How a Serbian War Journalist Became a Successful Entrepreneur in New York

What are the success stories that inspire us the most? Maybe entrepreneurs who have humble beginnings or quirky past jobs inspire us the most. Serbian entrepreneur, Aleksandra Scepanovic is one of them—her thrilling journey from the Bosnian war zone to a thriving real estate business is one of a kind.

Scepanovic’s career started off as a journalist in Sarajevo where she covered the Bosnian war for many years. Today, she runs Ideal Properties Group, a real estate firm with 250 brokers in Brooklyn, New York.

Her happy life in former Yugoslavia turned into a horror movie when the Yugoslavian civil war broke out in Bosnia and Herzegovina in 1992.
“I studied archaeology at university and I was really interested in becoming an expert in the Neolithic age,” she said. But she gave up on her career dream and pursued journalism instead. She joined a local radio station, which was highly critical of Slobodan Milosevic, the President of Serbia at the time.
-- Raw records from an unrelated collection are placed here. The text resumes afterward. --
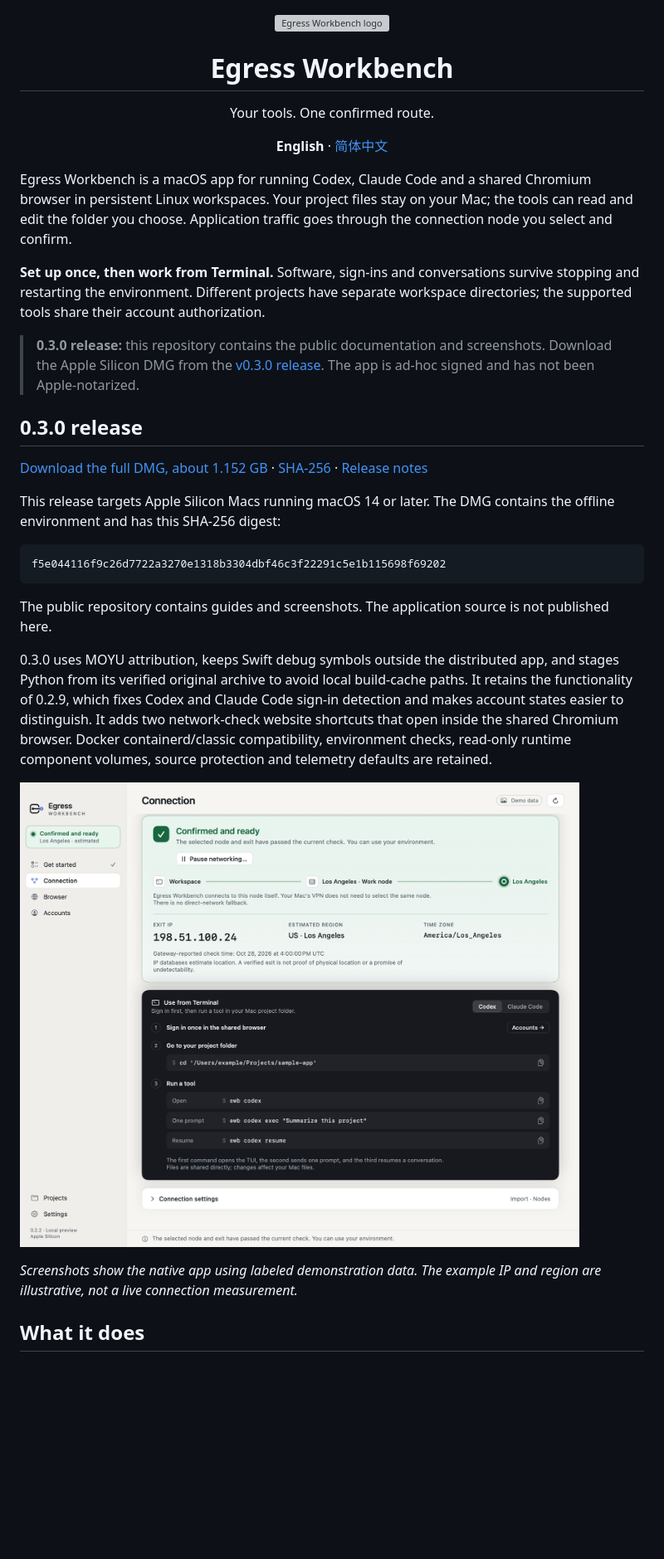
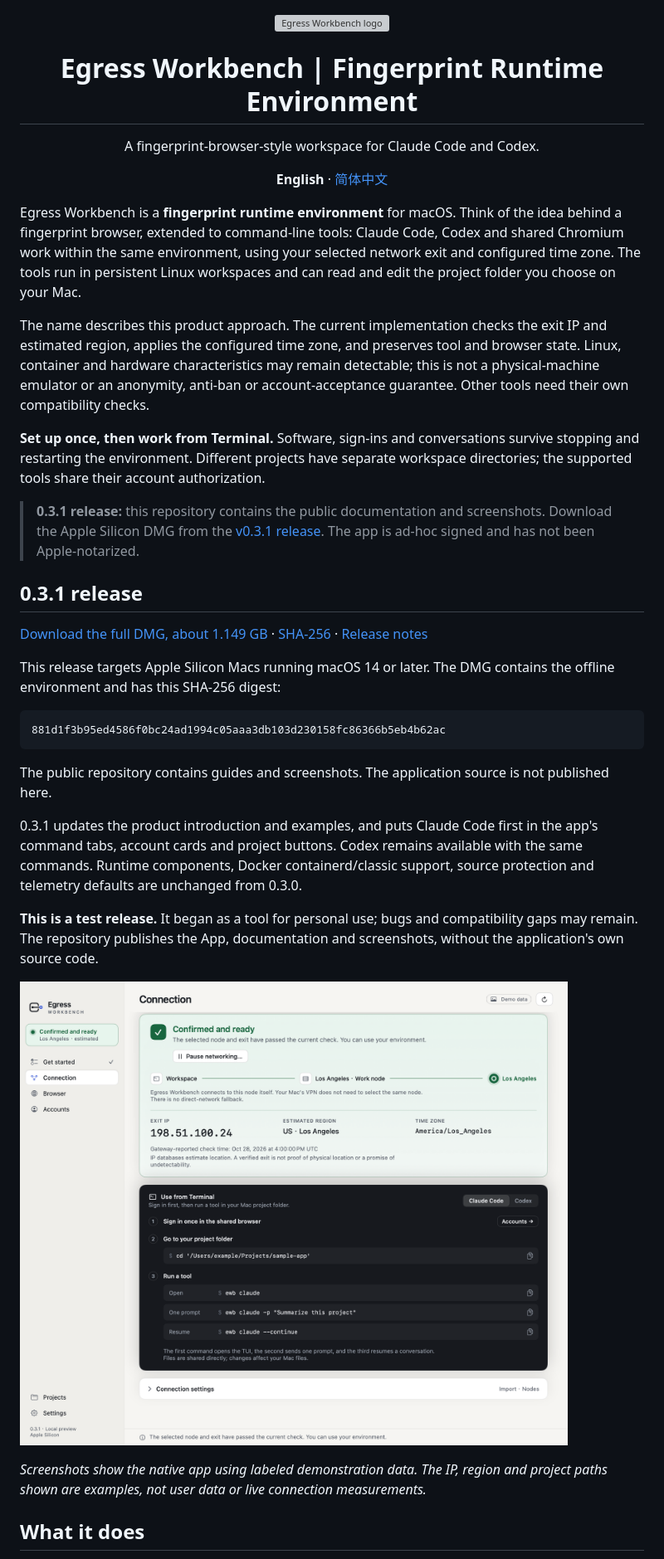
Before and after one commit to bbfp/egress-workbench-app, a Markdown page: README.md, the part around one of its changes. Shown at 83% size. GitHub-like rendering; pictures changed too: assets/connection-en.png; blank space fills up the shorter version; grey boxes are pictures that could not be loaded.

Commit message:
Present the fingerprint runtime environment with Claude Code first

````diff
--- a/README.md
+++ b/README.md
@@ -1,31 +1,35 @@
 <p align="center"><img src="assets/logo.svg" width="88" alt="Egress Workbench logo"></p>
-<h1 align="center">Egress Workbench</h1>
-<p align="center">Your tools. One confirmed route.</p>
+<h1 align="center">Egress Workbench | Fingerprint Runtime Environment</h1>
+<p align="center">A fingerprint-browser-style workspace for Claude Code and Codex.</p>
 <p align="center"><strong>English</strong> · <a href="README.zh-CN.md">简体中文</a></p>
 
-Egress Workbench is a macOS app for running Codex, Claude Code and a shared Chromium browser in persistent Linux workspaces. Your project files stay on your Mac; the tools can read and edit the folder you choose. Application traffic goes through the connection node you select and confirm.
+Egress Workbench is a **fingerprint runtime environment** for macOS. Think of the idea behind a fingerprint browser, extended to command-line tools: Claude Code, Codex and shared Chromium work within the same environment, using your selected network exit and configured time zone. The tools run in persistent Linux workspaces and can read and edit the project folder you choose on your Mac.
+
+The name describes this product approach. The current implementation checks the exit IP and estimated region, applies the configured time zone, and preserves tool and browser state. Linux, container and hardware characteristics may remain detectable; this is not a physical-machine emulator or an anonymity, anti-ban or account-acceptance guarantee. Other tools need their own compatibility checks.
 
 **Set up once, then work from Terminal.** Software, sign-ins and conversations survive stopping and restarting the environment. Different projects have separate workspace directories; the supported tools share their account authorization.
 
-> **0.3.0 release:** this repository contains the public documentation and screenshots. Download the Apple Silicon DMG from the [v0.3.0 release](https://github.com/bbfp/egress-workbench-app/releases/tag/v0.3.0). The app is ad-hoc signed and has not been Apple-notarized.
+> **0.3.1 release:** this repository contains the public documentation and screenshots. Download the Apple Silicon DMG from the [v0.3.1 release](https://github.com/bbfp/egress-workbench-app/releases/tag/v0.3.1). The app is ad-hoc signed and has not been Apple-notarized.
 
-## 0.3.0 release
+## 0.3.1 release
 
-[Download the full DMG, about 1.152 GB](https://github.com/bbfp/egress-workbench-app/releases/download/v0.3.0/Egress-Workbench-0.3.0-arm64.dmg) · [SHA-256](https://github.com/bbfp/egress-workbench-app/releases/download/v0.3.0/Egress-Workbench-0.3.0-arm64.dmg.sha256) · [Release notes](https://github.com/bbfp/egress-workbench-app/releases/tag/v0.3.0)
+[Download the full DMG, about 1.149 GB](https://github.com/bbfp/egress-workbench-app/releases/download/v0.3.1/Egress-Workbench-0.3.1-arm64.dmg) · [SHA-256](https://github.com/bbfp/egress-workbench-app/releases/download/v0.3.1/Egress-Workbench-0.3.1-arm64.dmg.sha256) · [Release notes](https://github.com/bbfp/egress-workbench-app/releases/tag/v0.3.1)
 
 This release targets Apple Silicon Macs running macOS 14 or later. The DMG contains the offline environment and has this SHA-256 digest:
 
 ```text
-f5e044116f9c26d7722a3270e1318b3304dbf46c3f22291c5e1b115698f69202
+881d1f3b95ed4586f0bc24ad1994c05aaa3db103d230158fc86366b5eb4b62ac
 ```
 
 The public repository contains guides and screenshots. The application source is not published here.
 
-0.3.0 uses MOYU attribution, keeps Swift debug symbols outside the distributed app, and stages Python from its verified original archive to avoid local build-cache paths. It retains the functionality of 0.2.9, which fixes Codex and Claude Code sign-in detection and makes account states easier to distinguish. It adds two network-check website shortcuts that open inside the shared Chromium browser. Docker containerd/classic compatibility, environment checks, read-only runtime component volumes, source protection and telemetry defaults are retained.
+0.3.1 updates the product introduction and examples, and puts Claude Code first in the app's command tabs, account cards and project buttons. Codex remains available with the same commands. Runtime components, Docker containerd/classic support, source protection and telemetry defaults are unchanged from 0.3.0.
+
+**This is a test release.** It began as a tool for personal use; bugs and compatibility gaps may remain. The repository publishes the App, documentation and screenshots, without the application's own source code.
 
 ![Native connection screen with explicitly labeled demonstration data](assets/connection-en.png)
 
-*Screenshots show the native app using labeled demonstration data. The example IP and region are illustrative, not a live connection measurement.*
+*Screenshots show the native app using labeled demonstration data. The IP, region and project paths shown are examples, not user data or live connection measurements.*
 
 ## What it does
 
````
Also changed, not shown: other parts of README.md (+10 -10 lines), README.zh-CN.md (+23 -19 lines), assets/connection-zh.png.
“Milosevic gave a very stern warning they would not tolerate anything other than their own political views. They sent tanks into the streets of Belgrade,” said Scepanovic.

“I had no fear. And I don’t know if I would have the strength in me if I knew fear from the get-go.”

Like many young Serbs in Belgrade, she thought the war against the Bosnian Muslims was unjust. She realized she could not sit on the sidelines and pretend nothing is going on.
“There were a lot of skirmishes between the radio station and the regime. They were shutting down our transmitters, beating up journalists, and there were all kinds of aggressions,” she said.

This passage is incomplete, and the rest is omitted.